    Having raised this at the outset, as part of setting the tone in my role as action learning coach, of noticing and of being in service to the team, and their working together as a team this would – I hope – help with my raising their absence the next time.

    I would repeat the process, saying, X and X are absent. What is the impact on our work today? And How can we overcome this? (I would avoid saying ‘absent Again’ as would not to imply a judgement, rather simply to make the statement based on observation.)

    I imagine that the team may feel frustrated, annoyed by the two people ‘routinely’ not showing up and would want to give space for the team to express how they feel, and for the team to ask open questions of each other as well as to respond with statements, and for the open questioning to include – if not from them, from me – ‘How can we best overcome our frustration, annoyance, irritation?’ and only then ask ‘How will we help them catch up for the next session?’ Here I can imagine that people may be disinclined to catch the people up.

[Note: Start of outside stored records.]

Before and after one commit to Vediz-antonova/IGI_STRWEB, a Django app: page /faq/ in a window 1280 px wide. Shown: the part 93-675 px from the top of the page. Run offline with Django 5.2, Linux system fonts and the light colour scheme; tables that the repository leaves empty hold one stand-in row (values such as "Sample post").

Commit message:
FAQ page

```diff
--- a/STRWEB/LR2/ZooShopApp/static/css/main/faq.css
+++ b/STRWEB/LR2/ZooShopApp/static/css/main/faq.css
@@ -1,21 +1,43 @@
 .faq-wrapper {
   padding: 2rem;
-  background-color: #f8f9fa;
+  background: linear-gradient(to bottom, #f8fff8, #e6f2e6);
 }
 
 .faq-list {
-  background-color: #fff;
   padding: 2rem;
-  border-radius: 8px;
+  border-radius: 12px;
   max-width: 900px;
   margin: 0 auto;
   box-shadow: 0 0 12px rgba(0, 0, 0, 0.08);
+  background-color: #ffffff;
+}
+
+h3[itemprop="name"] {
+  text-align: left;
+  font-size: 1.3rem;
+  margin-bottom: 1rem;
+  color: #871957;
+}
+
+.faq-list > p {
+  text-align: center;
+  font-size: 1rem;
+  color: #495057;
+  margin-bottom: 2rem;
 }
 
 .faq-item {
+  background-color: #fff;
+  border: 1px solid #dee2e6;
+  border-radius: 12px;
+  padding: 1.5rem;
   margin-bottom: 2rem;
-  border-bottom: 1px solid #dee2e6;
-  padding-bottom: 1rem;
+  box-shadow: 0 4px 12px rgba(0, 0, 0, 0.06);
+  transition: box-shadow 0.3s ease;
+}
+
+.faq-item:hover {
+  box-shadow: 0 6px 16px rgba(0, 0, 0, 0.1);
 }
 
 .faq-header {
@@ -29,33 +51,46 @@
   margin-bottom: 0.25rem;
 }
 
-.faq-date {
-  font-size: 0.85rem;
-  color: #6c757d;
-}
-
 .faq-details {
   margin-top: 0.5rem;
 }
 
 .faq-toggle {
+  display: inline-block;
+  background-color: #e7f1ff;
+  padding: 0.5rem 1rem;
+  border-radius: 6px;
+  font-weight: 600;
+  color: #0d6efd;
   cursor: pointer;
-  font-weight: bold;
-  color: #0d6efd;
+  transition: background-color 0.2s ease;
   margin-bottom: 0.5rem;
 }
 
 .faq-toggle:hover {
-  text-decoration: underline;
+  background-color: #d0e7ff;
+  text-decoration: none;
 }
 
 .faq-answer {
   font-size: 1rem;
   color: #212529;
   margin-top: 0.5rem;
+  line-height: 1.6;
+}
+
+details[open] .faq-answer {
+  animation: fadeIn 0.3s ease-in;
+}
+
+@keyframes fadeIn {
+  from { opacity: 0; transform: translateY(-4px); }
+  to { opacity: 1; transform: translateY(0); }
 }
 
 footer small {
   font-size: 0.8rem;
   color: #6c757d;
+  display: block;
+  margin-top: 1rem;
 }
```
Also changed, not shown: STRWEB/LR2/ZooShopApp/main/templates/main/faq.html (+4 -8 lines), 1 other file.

    It maybe that they are not being supported to attend the sessions, and I would hope that a member or members of the team would on behalf of the team agree to check in with the two people, bring them up to speed, and too gauge their future participation.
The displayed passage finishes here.